On 17 February 2017, the Minister of Transport announced(external link) New Zealand’s participation in an Australasian trial programme using a satellite-based augmentation system (SBAS) test bed. This project will run for two years and started in February 2017. During this period the trial programme will include a range of both transport and non-transport industry sectors that would potentially benefit from having SBAS available. The trial programme will help with the development of a business case for the provision of an SBAS service for Australasia.
The project will test three types of SBAS: current generation; next generation; and a technology called precise point positioning that is not yet suitable for mobile platforms. The trial of next-generation SBAS will be a world first.
The test-bed is being provided by Lockheed Martin, GMV and Inmarsat.
New Zealand is contributing A$2 million to the project. The project is being managed through the Australasian Cooperative Research Centre for Spatial Information (CRC-SI)(external link).
CRC-SI will be calling for expressions of interest in participating in the trials in March 2017.
New Zealand departments and agencies involved in the project include Land Information New Zealand, the Ministry of Business, Innovation and Employment, the Ministry of Transport, the New Zealand Transport Agency and the Civil Aviation Authority.
SBAS improves the positioning and timing accuracy and integrity of global satellite navigation systems such as the global positioning system (GPS). SBAS involves the use of a network of ground reference stations to compute corrections for sending GNSS receivers via satellite. SBAS coverage is currently available in most parts of the developed world but not yet for Australasia.
SBAS has a wide range of potential applications for all modes of transport.
The importance of positioning technology to transport is recognised in the Government’s Intelligent Transport Systems Technology Action Plan 2014-18 (see in particular Section 4.7 on page 16).

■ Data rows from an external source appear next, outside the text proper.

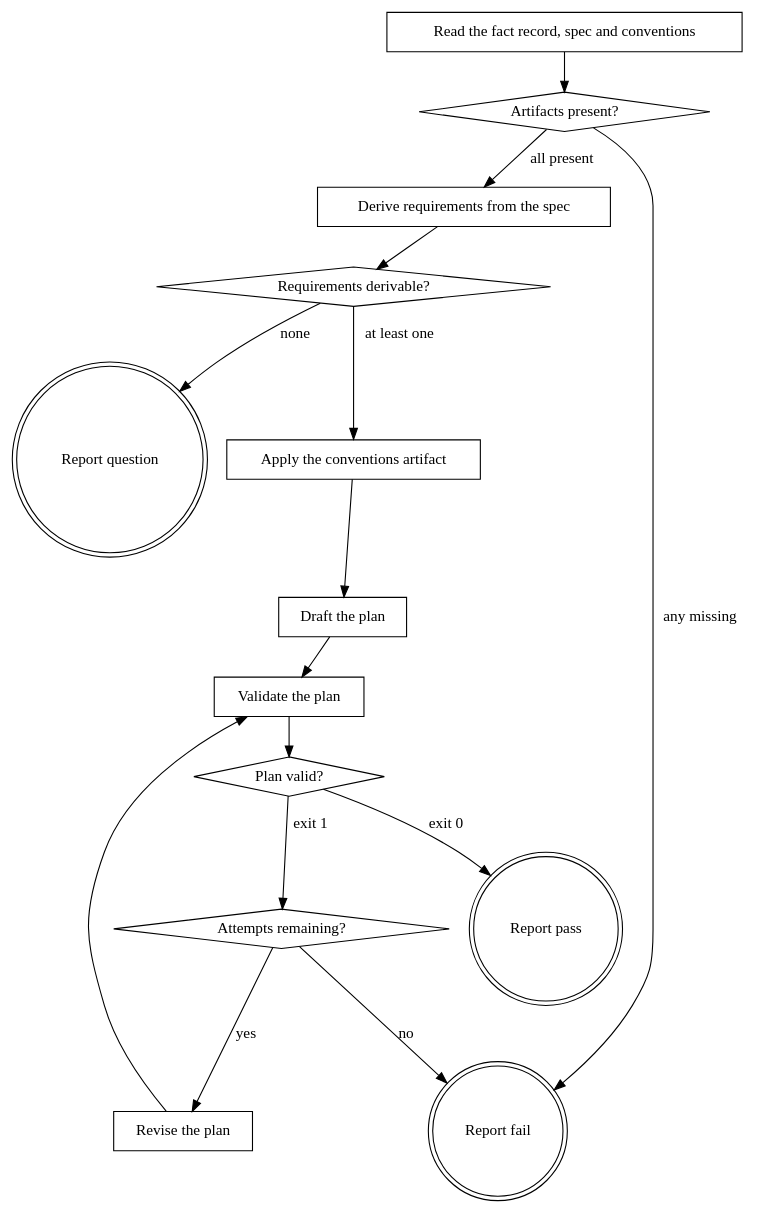
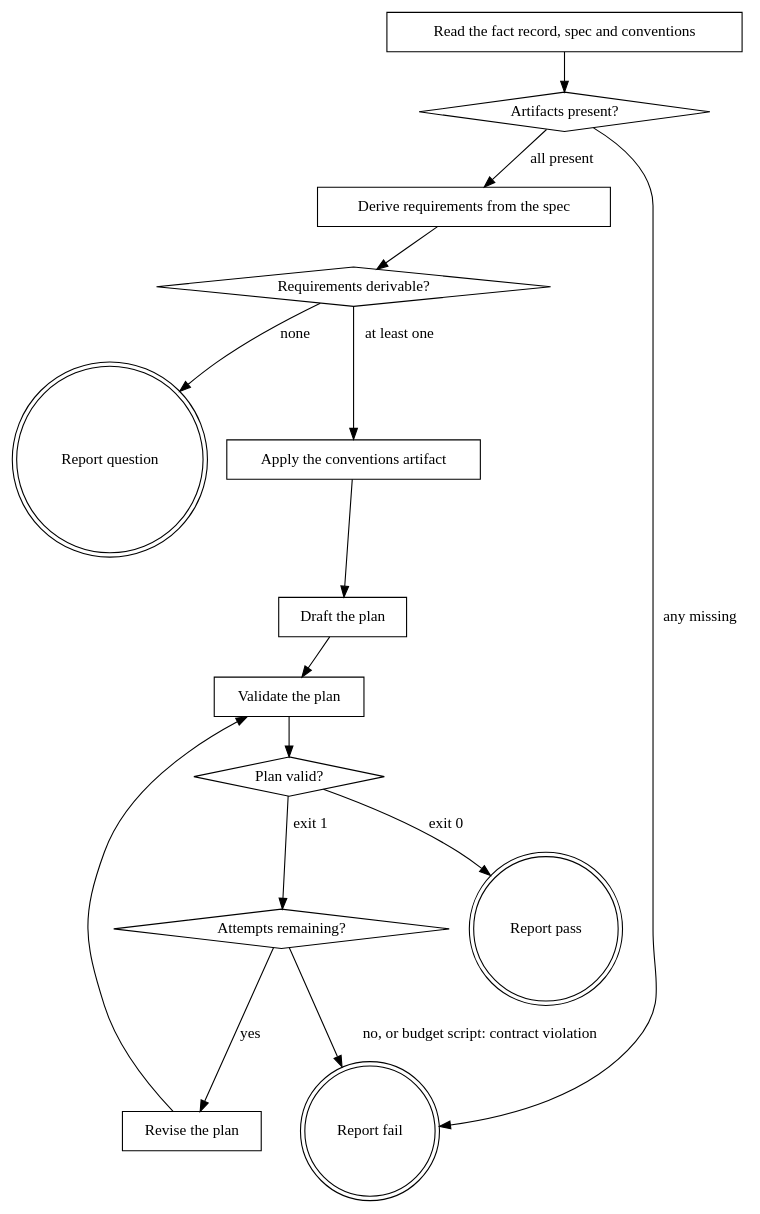
The diagram in plugins/eds/skills/eds-plan/SKILL.md (agenticDraft/aem-eds-ai-workflow-demo), drawn with Graphviz before and after one commit. The commit also changed other lines of this file and 1 other file, not shown here.

````diff
--- a/plugins/eds/skills/eds-plan/SKILL.md
+++ b/plugins/eds/skills/eds-plan/SKILL.md
@@ -32,32 +34,32 @@
 ```dot
 digraph eds_plan {
     "Read the fact record, spec and conventions" [shape=box];
     "Artifacts present?" [shape=diamond];
     "Derive requirements from the spec" [shape=box];
     "Requirements derivable?" [shape=diamond];
     "Apply the conventions artifact" [shape=box];
     "Draft the plan" [shape=box];
     "Validate the plan" [shape=box];
     "Plan valid?" [shape=diamond];
     "Attempts remaining?" [shape=diamond];
     "Revise the plan" [shape=box];
     "Report fail" [shape=doublecircle];
     "Report pass" [shape=doublecircle];
     "Report question" [shape=doublecircle];
 
     "Read the fact record, spec and conventions" -> "Artifacts present?";
     "Artifacts present?" -> "Derive requirements from the spec" [label="all present"];
     "Artifacts present?" -> "Report fail" [label="any missing"];
     "Derive requirements from the spec" -> "Requirements derivable?";
     "Requirements derivable?" -> "Apply the conventions artifact" [label="at least one"];
     "Requirements derivable?" -> "Report question" [label="none"];
     "Apply the conventions artifact" -> "Draft the plan";
     "Draft the plan" -> "Validate the plan";
     "Validate the plan" -> "Plan valid?";
     "Plan valid?" -> "Report pass" [label="exit 0"];
     "Plan valid?" -> "Attempts remaining?" [label="exit 1"];
     "Attempts remaining?" -> "Revise the plan" [label="yes"];
-    "Attempts remaining?" -> "Report fail" [label="no"];
+    "Attempts remaining?" -> "Report fail" [label="no, or budget script: contract violation"];
     "Revise the plan" -> "Validate the plan";
 }
 ```
````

More detail about the SBAS project is available on the Land Information New Zealand web site(external link). Background information on positioning and transport is available here.
Last updated on: